Through a pragmatic, principles-based approach, the CFTC has built and implemented constructive, workable regulatory frameworks for markets to function efficiently. Derivatives contracts serve as resilient risk management tools because the CFTC implements comprehensive rules, diligently polices the cash and derivative commodity markets, and protects market participants.

As sponsor of the CFTC’s Energy and Environmental Markets Advisory Committee, Commissioner Mersinger has championed resiliency of agricultural and energy markets, which are essential risk management and price discovery tools for those who feed and clothe us, and who provide reliable energy sources necessary to power our daily lives. 

Commissioner Mersinger has also led the call for regulators to deliver clear guidance in a timely manner, in order to reduce risk. I’ve appreciated your perspective on “no-action relief” and your recognition that while no-action relief is a good thing, extending it over and over again without fixing a broken rule creates risk and uncertainty. 

I applaud Commissioner Mersinger for calling to codify repeatedly extended no-action relief, which will ultimately reduce uncertainty. I also hope that when the agency is going to extend no-action relief, it makes that decision sooner rather than later. Waiting until the last-minute to extend relief leaves market participants guessing and creates risk, especially in times of volatility.
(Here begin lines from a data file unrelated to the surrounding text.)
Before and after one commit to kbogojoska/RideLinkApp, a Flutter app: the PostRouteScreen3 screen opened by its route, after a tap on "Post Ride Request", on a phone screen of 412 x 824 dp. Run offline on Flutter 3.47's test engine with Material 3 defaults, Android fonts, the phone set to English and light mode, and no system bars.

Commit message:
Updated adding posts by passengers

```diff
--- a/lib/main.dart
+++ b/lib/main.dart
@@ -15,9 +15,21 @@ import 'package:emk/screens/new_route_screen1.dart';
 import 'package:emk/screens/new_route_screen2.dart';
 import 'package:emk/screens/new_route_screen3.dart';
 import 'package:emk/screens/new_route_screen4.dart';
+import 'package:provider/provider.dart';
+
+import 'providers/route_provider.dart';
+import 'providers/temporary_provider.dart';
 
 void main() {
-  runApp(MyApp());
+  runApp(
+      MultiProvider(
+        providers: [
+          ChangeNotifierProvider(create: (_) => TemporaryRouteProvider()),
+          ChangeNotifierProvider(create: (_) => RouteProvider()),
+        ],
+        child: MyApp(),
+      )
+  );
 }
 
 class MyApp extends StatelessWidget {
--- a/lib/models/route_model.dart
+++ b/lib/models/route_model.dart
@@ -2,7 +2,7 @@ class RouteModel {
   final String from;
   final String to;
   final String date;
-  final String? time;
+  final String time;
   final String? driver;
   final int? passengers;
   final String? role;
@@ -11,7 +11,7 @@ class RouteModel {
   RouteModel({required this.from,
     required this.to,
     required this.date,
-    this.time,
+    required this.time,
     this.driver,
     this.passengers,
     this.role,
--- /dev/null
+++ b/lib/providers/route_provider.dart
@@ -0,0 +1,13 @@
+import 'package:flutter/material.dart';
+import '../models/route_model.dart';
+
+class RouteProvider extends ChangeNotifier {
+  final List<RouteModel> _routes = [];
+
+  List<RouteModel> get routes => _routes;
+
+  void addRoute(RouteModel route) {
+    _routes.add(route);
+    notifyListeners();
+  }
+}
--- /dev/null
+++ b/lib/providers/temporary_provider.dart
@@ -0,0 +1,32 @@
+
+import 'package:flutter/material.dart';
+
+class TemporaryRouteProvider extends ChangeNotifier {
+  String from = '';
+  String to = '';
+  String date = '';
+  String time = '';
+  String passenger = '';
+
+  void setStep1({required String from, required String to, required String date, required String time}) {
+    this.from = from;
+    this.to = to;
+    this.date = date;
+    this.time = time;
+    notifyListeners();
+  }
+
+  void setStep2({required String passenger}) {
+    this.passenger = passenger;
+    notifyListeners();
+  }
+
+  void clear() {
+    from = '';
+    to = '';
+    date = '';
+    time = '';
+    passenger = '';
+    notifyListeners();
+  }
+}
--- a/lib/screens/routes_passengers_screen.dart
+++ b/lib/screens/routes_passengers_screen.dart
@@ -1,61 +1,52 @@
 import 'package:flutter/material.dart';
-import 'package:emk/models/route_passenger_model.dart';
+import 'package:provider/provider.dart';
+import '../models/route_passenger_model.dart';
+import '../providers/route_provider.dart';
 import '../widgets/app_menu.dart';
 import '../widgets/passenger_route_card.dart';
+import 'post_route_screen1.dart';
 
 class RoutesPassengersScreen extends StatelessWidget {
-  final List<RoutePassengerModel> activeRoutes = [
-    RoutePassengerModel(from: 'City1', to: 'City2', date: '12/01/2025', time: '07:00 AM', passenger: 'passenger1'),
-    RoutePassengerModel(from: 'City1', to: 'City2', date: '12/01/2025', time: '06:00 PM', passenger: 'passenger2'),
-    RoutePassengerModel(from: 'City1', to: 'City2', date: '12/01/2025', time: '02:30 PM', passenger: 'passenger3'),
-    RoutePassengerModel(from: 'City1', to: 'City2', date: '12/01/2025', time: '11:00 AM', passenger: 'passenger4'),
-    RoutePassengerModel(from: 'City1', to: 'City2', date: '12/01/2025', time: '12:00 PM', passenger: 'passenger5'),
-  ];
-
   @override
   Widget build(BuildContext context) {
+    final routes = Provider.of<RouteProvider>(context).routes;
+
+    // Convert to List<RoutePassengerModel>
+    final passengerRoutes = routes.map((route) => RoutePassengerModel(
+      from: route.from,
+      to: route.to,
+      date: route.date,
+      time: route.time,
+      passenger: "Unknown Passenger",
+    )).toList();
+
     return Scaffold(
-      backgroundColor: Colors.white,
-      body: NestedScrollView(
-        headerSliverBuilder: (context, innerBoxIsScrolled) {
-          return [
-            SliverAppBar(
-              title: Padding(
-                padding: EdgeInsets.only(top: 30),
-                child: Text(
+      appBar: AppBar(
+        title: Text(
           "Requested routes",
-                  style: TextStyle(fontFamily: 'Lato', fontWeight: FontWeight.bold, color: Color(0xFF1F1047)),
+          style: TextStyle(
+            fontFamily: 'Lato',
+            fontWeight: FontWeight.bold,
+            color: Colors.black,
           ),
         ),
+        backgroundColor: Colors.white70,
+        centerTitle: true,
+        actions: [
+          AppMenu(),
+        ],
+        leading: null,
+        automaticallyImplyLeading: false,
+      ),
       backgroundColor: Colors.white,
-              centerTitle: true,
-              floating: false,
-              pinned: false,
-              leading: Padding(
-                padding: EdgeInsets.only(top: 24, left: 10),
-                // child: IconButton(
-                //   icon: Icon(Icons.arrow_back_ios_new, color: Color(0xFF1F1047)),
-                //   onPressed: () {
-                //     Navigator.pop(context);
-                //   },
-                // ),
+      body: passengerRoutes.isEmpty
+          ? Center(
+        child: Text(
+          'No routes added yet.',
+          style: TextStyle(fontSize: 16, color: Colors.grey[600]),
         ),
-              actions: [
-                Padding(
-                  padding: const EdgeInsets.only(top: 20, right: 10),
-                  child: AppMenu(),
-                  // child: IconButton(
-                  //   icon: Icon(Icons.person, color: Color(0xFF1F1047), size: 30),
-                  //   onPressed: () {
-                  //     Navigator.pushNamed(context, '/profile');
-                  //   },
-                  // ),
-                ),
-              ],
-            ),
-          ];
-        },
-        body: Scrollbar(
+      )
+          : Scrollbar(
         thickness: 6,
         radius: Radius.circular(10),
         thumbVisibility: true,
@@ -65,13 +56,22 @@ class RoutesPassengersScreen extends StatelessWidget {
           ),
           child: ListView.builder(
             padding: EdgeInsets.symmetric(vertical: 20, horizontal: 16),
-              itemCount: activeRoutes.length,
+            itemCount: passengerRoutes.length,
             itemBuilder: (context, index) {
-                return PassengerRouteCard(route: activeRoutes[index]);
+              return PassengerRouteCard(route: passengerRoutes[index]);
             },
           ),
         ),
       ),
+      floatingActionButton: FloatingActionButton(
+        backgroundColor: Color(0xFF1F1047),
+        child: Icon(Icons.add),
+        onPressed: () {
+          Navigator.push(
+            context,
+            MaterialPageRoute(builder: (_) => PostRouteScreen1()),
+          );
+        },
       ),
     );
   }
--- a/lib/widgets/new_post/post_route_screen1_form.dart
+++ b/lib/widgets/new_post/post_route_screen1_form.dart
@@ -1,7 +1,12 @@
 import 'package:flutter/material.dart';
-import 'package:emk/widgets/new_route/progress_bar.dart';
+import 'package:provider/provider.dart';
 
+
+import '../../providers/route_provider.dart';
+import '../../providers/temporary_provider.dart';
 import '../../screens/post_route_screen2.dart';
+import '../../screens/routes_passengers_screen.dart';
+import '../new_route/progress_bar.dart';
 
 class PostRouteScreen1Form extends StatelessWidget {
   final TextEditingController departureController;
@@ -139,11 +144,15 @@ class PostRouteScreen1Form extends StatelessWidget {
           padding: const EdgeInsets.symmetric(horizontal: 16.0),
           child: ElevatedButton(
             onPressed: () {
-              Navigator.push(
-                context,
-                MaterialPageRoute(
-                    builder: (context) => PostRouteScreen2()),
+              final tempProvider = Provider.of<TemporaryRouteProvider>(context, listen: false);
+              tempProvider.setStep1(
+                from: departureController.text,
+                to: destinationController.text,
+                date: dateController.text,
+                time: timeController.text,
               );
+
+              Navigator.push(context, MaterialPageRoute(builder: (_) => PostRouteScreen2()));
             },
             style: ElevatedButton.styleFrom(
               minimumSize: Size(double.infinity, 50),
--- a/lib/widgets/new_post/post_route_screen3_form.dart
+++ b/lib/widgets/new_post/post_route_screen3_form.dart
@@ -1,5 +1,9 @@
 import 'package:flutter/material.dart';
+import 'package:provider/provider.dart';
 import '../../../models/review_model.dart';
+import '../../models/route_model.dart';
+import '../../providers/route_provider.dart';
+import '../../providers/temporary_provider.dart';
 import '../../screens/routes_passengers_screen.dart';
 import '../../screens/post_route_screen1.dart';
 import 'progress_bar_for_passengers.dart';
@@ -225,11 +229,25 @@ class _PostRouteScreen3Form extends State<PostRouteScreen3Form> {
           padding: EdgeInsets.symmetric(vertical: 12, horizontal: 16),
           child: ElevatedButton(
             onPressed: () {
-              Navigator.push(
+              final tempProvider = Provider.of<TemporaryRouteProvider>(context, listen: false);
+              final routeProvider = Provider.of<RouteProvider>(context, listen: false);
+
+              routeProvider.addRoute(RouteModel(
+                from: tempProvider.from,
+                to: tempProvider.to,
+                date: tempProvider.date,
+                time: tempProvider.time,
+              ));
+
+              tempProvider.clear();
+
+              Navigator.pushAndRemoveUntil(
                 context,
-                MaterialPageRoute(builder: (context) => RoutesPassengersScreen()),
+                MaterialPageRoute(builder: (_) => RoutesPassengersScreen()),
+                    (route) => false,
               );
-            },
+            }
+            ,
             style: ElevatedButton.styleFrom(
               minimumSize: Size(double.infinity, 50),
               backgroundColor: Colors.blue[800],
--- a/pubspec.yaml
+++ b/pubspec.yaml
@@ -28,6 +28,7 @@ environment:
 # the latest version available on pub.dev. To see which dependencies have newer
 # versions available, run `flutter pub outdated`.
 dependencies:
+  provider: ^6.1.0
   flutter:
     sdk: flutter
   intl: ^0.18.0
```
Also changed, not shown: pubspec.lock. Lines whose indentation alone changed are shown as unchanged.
Finally, Commissioner Mersinger has also appropriately recognized the global nature of derivatives markets and the importance of open markets. She appreciates that barriers to market access reduce liquidity, increase hedging costs, and weaken market resiliency.

Commissioner Mersinger is a champion for agriculture end-users and ensuring the derivatives markets continue to serve as a viable risk management tool for this important constituency. I look forward to supporting her nomination. 

In closing, I am glad we can hold this hearing today and I look forward to getting you two confirmed soon. 

With that, I yield back.